It’s been months since their last terrifying encounter with Seth the smiling man, and friends Brian, Coco, and Ollie have been hitting the books. The misfortunes they suffered over winter break have left them thoroughly spooked, and they want to better prepare themselves for their next inevitable meaning with the stalking fiend. To that end, they have been reading as much about their town’s history of hauntings and other paranormal phenomena. Their paranoid behavior worries their respective parents, however, and so when Coco’s journalist mother suggests they join her on a tour of Lake Champlain while she’s out on assignment, they think the outing will help improve their moods. Only Brian’s parents are hesitant, thinking their son’s slipping grades and distracted demeanor are due to the influence of his new best friends. They allow Brian to go, but only if he promises to limit their time together for the rest of the school year.
They soon set sail, finding themselves among another classmate who also suffered through their harrowing first encounter with Seth and his scarecrows last fall, and who might remember more of the experience than they initially realized. Before digging deeper into that particular mystery, the voyage meets an abrupt end when a creature who may or may not be Lake Champlain’s famous sea monster sinks the boat, leaving the survivors stranded on a nearby island — one that is not recorded in any known charts. A liminal space that will be the grounds for yet another of the smiling man’s tormenting games, the challenges of which threaten to send the group of friends over the proverbial edge.

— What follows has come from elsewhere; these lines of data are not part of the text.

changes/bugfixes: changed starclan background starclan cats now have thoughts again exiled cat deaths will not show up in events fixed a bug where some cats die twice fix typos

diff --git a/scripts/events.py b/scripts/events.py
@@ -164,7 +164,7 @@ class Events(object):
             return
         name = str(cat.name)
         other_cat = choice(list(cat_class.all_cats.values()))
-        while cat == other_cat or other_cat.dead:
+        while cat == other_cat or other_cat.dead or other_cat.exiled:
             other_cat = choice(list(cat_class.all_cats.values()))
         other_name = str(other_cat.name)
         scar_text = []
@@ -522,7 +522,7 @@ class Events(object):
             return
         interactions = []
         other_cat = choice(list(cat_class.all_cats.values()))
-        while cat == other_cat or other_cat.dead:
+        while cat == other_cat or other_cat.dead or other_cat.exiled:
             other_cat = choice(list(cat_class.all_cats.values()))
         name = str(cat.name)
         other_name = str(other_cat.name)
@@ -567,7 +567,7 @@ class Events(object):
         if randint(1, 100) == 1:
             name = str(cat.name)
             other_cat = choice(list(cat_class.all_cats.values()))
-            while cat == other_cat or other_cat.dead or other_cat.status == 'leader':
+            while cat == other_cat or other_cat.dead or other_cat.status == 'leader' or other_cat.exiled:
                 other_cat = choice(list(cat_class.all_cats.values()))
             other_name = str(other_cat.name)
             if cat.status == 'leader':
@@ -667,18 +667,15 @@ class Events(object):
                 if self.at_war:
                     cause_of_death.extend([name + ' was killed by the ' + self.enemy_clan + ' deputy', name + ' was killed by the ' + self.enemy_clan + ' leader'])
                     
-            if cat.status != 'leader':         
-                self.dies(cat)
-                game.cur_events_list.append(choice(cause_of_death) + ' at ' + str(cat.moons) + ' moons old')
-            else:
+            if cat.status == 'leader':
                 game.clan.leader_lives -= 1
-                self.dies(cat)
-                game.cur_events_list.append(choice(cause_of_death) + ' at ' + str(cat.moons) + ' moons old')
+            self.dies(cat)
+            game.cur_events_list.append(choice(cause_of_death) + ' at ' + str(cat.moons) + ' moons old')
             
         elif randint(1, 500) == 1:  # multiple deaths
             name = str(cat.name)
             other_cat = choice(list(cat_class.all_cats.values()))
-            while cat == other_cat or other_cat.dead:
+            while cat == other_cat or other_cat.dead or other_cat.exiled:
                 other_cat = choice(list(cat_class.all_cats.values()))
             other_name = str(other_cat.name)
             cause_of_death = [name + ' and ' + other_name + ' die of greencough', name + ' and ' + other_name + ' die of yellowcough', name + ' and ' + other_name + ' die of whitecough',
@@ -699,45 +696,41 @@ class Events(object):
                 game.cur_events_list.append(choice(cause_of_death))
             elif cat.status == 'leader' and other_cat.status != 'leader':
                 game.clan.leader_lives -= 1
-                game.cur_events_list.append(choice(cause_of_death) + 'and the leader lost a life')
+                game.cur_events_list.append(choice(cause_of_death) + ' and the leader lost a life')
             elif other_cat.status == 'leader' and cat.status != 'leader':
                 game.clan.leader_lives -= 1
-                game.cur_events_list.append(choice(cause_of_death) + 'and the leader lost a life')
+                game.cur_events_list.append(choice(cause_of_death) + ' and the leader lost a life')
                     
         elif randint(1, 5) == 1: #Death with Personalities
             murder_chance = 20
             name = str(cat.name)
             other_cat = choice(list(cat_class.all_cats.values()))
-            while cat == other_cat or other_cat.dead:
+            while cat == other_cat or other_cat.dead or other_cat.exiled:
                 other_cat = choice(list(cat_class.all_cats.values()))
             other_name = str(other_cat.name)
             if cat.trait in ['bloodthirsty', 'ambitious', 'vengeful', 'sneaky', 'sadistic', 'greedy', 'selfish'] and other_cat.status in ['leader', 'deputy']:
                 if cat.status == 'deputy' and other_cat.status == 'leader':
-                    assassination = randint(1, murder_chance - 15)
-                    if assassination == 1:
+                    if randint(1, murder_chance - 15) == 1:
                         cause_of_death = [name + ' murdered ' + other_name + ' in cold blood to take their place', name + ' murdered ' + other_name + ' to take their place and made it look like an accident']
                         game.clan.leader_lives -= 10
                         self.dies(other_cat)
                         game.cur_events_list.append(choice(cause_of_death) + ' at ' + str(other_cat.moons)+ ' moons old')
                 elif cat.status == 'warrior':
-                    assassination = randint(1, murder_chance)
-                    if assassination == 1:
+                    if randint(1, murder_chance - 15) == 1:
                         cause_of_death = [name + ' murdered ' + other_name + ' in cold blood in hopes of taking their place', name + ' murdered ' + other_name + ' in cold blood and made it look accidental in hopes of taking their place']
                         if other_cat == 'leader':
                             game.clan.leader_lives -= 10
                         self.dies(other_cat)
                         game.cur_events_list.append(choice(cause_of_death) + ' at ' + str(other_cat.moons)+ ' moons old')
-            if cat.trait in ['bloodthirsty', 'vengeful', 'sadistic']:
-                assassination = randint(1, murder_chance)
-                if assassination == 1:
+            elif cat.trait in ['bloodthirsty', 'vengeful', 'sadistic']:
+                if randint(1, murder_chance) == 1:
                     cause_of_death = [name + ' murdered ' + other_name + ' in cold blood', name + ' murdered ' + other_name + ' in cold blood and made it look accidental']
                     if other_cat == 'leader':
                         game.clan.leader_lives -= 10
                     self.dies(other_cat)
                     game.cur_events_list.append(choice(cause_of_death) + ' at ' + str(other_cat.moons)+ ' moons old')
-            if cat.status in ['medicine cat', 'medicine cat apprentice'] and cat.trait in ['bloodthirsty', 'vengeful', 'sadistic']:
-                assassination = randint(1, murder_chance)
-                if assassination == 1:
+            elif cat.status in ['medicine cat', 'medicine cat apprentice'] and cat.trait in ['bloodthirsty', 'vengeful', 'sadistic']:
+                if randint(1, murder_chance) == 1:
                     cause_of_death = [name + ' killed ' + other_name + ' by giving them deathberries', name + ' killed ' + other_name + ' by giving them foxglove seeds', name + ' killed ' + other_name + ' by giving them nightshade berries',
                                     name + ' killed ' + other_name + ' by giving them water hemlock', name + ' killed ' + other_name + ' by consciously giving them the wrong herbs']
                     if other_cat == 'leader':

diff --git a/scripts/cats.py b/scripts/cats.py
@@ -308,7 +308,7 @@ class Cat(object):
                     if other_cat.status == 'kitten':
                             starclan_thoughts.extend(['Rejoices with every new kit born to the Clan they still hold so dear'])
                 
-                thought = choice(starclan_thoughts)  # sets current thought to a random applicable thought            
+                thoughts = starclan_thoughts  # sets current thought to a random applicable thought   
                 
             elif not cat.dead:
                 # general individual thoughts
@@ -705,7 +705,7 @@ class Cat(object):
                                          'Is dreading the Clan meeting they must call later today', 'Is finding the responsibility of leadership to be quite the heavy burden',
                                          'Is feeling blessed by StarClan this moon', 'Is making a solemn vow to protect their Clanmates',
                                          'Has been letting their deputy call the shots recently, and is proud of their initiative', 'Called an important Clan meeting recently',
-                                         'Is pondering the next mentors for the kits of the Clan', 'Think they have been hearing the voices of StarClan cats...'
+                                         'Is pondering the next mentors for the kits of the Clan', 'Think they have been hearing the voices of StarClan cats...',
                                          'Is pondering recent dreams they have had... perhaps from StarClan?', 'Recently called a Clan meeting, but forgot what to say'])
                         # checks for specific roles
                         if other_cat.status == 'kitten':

I have read and thoroughly enjoyed all three of the books currently out in Katherine Arden’s 𝘚𝘮𝘢𝘭𝘭 𝘚𝘱𝘢𝘤𝘦𝘴 seasonal quartet, but if I’m being totally honest here, I have a hard time remembering any of the plots from the previous entries. Not in any great detail at least. But it took reading 𝑫𝒂𝒓𝒌 𝑾𝒂𝒕𝒆𝒓𝒔 for me to realize that what I look for in these stories — and other middle grade horror affairs — are not intricate plots or intense personal drama, but rather 𝘢𝘵𝘮𝘰𝘴𝘱𝘩𝘦𝘳𝘦 (or as a friend called it, “atmos𝘧𝘦𝘢𝘳”). Which really should have been obvious to me in retrospect: the one thing I’ve praised in all of these books so far has been Arden’s aptitude for ambiance, which borders on the astonishing. Consider the following evocative excerpt:
Spring in East Evansburg, and the rain poured down like someone had turned on a hose in the sky. High in the Green Mountains, the rain turned snow into slush and turned earth into mud. It washed ruts into roads and set creeks to roaring. It sluiced down the roof of a small inn perched on a hillside above town.
The rain had begun at dawn, but now it was that long blue springtime twilight, getting close to dark, and the inn looked cozy in the soft light. The walls of the inn were white wooden clapboards, neatly painted. The roof was red metal. The sign said MOOSE LODGE, and it swung, creaking, in the spring wind.
And this is just what 𝘰𝘱𝘦𝘯𝘴 the story.
In addition to the excellent mood-setting, I’ve also come to admire the way she writes her set-pieces: slowly building them up before exploding them into tight, tense — and most importantly, 𝘧𝘶𝘯 — scenes. They do a lot in terms of moving the story along at a steady, stirring pace.
All in all, I enjoyed reading 𝘋𝘢𝘳𝘬 𝘞𝘢𝘵𝘦𝘳𝘴 a lot, and would actually put it above the previous two books. I found the writing sharper and more focused than the earlier novels, which I attribute to the isolated setting of the island. Also, this is a creature feature, and those are often just great fun. But I love this series as a whole, and will eagerly anticipate its next and final entry. It’s supposed to be set during the summer, which will give me the perfect excuse to make spooky summer reads a proper tradition.